**EXERCISE**
Lines below that include "export" are the answer; copy each one.

Revision tracking records:
+ + + + +
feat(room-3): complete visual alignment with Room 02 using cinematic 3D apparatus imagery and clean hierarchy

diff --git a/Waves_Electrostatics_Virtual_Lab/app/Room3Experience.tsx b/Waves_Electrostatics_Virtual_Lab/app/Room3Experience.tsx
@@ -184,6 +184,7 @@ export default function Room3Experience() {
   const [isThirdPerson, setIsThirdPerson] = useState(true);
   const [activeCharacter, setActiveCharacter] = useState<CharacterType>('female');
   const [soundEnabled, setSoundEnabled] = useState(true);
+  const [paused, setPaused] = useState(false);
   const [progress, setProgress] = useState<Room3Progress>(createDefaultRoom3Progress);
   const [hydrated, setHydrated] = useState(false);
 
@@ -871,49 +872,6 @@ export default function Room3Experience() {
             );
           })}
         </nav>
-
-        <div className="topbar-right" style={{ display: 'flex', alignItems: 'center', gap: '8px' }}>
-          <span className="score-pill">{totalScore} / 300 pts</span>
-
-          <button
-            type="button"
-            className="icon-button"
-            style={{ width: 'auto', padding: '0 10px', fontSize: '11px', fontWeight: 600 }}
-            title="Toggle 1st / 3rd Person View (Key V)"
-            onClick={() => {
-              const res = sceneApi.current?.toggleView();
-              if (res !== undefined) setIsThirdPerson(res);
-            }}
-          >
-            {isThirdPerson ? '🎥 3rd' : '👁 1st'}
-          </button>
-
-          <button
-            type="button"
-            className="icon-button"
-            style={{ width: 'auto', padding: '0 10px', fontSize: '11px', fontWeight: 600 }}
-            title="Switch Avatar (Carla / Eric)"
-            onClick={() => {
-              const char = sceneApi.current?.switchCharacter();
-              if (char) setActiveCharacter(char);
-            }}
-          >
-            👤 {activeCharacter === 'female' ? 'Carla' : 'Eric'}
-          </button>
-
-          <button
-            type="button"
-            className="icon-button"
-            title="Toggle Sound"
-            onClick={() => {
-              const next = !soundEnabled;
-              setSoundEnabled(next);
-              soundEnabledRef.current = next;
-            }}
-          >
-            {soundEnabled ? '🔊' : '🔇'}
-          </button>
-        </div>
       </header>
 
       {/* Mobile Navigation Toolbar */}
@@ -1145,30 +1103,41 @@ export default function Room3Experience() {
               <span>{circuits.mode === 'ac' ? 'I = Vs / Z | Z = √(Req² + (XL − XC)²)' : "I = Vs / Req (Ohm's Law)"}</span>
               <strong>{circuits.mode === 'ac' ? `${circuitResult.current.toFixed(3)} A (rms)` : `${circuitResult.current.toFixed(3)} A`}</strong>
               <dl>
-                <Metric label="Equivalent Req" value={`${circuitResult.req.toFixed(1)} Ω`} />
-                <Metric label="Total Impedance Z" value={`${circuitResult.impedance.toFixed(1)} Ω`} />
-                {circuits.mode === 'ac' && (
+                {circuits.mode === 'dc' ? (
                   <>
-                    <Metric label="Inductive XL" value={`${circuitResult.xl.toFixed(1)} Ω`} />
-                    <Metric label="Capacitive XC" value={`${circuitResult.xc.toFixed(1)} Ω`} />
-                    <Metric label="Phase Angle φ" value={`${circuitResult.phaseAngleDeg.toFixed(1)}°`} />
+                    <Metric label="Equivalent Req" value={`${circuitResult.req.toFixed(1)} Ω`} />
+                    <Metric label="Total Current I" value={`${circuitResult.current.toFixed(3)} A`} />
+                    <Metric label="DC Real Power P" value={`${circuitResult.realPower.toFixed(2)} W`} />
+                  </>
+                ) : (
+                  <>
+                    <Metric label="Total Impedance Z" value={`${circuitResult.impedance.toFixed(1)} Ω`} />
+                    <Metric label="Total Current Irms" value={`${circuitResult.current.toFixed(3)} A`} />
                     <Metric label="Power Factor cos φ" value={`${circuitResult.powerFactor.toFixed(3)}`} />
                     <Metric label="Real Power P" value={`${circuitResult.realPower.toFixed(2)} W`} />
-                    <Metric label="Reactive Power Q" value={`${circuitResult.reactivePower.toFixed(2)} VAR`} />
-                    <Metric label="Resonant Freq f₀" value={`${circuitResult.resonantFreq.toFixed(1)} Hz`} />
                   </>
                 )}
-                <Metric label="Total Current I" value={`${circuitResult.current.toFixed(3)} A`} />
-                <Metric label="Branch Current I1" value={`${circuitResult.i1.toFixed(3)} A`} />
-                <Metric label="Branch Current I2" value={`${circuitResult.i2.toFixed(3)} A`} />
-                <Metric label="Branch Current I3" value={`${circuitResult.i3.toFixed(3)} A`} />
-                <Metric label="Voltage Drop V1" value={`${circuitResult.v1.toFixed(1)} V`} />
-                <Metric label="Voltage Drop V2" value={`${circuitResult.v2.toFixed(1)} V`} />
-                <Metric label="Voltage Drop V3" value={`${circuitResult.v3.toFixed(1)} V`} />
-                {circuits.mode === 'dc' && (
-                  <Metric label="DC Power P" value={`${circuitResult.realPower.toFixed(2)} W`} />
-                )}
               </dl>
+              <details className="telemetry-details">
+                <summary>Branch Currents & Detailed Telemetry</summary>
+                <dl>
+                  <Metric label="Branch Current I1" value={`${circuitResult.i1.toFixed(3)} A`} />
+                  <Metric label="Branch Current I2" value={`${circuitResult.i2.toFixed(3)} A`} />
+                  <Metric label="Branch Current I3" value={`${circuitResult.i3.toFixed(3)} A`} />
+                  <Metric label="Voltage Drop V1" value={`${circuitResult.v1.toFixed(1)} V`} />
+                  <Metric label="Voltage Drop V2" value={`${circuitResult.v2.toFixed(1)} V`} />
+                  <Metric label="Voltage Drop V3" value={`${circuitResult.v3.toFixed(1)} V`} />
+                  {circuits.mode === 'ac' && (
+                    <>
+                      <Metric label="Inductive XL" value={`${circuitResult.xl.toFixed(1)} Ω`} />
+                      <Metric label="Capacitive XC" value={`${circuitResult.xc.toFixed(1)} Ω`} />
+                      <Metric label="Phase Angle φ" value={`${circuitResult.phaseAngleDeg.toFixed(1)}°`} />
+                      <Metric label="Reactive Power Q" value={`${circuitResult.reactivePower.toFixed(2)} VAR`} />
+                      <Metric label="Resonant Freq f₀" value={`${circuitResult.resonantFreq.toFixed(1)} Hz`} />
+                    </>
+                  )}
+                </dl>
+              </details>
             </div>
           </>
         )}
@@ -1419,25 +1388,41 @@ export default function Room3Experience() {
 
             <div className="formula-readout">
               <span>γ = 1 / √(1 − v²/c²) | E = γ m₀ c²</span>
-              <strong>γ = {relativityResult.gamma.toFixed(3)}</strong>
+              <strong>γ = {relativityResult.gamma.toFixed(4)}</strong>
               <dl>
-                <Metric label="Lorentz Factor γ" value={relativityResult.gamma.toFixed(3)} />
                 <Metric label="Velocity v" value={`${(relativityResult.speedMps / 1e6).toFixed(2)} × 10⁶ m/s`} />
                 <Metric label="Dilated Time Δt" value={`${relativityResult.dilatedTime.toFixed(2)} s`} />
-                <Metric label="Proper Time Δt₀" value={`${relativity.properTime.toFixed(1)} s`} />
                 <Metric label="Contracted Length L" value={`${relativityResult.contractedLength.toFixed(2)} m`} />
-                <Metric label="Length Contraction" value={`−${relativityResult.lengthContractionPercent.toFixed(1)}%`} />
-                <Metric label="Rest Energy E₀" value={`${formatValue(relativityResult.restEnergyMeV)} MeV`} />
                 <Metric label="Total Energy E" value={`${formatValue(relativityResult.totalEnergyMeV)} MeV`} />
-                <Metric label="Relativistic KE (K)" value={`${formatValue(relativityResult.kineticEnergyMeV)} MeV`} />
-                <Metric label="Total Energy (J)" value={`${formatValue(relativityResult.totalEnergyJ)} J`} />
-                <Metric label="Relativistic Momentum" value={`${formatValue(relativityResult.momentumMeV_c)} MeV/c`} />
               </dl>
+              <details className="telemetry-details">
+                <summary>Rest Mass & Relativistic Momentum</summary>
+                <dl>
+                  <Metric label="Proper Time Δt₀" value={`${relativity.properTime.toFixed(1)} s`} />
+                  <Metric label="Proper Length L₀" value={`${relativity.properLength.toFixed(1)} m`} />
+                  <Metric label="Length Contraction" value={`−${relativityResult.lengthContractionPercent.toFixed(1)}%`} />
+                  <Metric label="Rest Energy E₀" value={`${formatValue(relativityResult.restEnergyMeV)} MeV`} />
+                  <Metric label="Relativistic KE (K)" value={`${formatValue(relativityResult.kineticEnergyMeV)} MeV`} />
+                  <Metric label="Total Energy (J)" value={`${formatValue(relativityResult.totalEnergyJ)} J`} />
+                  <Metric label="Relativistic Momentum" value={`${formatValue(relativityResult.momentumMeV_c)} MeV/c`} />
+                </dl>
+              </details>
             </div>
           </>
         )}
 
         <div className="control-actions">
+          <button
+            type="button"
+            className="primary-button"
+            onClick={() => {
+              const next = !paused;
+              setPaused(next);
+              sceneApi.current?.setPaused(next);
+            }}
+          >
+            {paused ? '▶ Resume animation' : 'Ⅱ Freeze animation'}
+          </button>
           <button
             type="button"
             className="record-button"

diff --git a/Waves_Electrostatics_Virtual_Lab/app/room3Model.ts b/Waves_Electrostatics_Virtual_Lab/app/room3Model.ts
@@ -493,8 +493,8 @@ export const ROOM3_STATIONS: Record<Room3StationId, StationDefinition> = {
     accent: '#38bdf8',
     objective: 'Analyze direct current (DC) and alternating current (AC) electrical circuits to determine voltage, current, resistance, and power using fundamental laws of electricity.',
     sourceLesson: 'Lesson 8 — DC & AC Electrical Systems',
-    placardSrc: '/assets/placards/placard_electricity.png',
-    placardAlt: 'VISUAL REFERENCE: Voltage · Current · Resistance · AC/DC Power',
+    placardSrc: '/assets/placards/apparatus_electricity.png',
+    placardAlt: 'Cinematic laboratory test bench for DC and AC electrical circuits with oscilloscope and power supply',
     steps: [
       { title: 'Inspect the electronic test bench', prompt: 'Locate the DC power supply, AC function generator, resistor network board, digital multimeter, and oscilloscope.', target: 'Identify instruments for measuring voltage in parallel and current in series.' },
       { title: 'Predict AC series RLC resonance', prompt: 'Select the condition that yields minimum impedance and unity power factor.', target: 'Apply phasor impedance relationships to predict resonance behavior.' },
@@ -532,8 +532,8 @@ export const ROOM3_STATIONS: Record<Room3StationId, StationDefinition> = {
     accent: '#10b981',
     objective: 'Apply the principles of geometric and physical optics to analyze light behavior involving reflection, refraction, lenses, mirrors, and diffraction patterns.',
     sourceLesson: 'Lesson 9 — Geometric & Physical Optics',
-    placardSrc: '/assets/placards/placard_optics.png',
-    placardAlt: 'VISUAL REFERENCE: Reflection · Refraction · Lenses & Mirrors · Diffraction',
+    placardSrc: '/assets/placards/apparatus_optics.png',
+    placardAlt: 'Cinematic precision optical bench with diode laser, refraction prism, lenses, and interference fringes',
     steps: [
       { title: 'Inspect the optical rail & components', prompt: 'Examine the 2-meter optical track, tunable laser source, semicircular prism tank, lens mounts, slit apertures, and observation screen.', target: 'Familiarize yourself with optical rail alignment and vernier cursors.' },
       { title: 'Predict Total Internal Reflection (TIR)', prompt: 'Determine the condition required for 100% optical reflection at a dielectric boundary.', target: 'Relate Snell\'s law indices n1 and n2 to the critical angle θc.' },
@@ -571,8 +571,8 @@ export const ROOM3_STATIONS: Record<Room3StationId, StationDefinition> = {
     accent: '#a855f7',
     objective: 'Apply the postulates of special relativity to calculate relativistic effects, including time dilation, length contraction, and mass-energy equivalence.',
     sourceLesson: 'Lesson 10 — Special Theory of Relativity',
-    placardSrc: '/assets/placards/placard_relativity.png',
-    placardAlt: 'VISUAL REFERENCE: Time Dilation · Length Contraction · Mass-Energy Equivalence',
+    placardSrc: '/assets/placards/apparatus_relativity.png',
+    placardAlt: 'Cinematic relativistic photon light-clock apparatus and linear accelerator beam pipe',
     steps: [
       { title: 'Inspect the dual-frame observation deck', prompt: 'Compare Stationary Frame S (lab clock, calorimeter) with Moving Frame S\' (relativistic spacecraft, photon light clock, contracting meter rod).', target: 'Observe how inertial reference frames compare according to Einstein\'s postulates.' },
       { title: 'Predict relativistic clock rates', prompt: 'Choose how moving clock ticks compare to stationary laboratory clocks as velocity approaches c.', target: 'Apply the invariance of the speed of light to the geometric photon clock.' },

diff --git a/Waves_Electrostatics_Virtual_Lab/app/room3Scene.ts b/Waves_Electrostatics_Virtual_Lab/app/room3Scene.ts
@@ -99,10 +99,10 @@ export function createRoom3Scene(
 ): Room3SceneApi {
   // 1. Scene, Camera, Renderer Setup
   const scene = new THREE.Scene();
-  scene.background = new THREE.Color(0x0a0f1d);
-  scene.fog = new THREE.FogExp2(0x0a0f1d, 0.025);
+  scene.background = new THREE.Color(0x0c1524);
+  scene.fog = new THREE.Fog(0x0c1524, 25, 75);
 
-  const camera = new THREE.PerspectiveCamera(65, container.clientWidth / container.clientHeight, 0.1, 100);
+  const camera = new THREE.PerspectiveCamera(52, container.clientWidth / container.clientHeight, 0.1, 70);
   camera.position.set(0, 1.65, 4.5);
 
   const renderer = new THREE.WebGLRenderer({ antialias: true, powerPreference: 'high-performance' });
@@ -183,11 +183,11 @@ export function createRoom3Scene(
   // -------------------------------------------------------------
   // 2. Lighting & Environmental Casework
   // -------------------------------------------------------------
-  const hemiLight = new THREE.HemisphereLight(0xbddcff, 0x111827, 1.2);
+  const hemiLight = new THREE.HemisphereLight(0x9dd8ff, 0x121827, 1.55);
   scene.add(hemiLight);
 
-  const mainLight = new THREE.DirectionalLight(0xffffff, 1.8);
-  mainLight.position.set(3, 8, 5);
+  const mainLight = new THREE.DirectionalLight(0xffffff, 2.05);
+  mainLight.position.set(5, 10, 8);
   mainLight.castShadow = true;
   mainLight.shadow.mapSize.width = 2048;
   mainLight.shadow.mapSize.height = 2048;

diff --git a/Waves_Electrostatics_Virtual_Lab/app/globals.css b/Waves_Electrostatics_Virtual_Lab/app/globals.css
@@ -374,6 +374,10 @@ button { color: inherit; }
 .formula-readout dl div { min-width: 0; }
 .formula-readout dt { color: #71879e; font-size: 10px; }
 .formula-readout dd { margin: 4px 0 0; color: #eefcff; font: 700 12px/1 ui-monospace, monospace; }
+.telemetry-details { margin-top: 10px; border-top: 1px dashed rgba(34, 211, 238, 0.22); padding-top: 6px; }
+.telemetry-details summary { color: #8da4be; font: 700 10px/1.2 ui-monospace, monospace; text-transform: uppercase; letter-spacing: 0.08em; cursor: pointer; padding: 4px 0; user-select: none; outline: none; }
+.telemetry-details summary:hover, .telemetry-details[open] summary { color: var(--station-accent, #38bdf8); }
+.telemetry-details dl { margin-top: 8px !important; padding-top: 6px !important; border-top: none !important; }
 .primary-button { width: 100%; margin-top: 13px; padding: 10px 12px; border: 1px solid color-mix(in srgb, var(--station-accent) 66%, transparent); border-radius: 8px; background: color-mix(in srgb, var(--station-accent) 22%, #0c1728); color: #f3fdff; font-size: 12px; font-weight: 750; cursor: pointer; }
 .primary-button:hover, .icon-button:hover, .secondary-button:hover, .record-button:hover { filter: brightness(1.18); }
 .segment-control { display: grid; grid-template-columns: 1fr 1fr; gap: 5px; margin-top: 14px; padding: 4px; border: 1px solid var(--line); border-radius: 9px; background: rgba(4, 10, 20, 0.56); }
+ + + + +
**RESPONSE TO THE EXERCISE**
@@ -184,6 +184,7 @@ export default function Room3Experience() {
@@ -871,49 +872,6 @@ export default function Room3Experience() {
@@ -1145,30 +1103,41 @@ export default function Room3Experience() {
@@ -1419,25 +1388,41 @@ export default function Room3Experience() {
@@ -493,8 +493,8 @@ export const ROOM3_STATIONS: Record<Room3StationId, StationDefinition> = {
@@ -532,8 +532,8 @@ export const ROOM3_STATIONS: Record<Room3StationId, StationDefinition> = {
@@ -571,8 +571,8 @@ export const ROOM3_STATIONS: Record<Room3StationId, StationDefinition> = {
@@ -99,10 +99,10 @@ export function createRoom3Scene(
@@ -183,11 +183,11 @@ export function createRoom3Scene(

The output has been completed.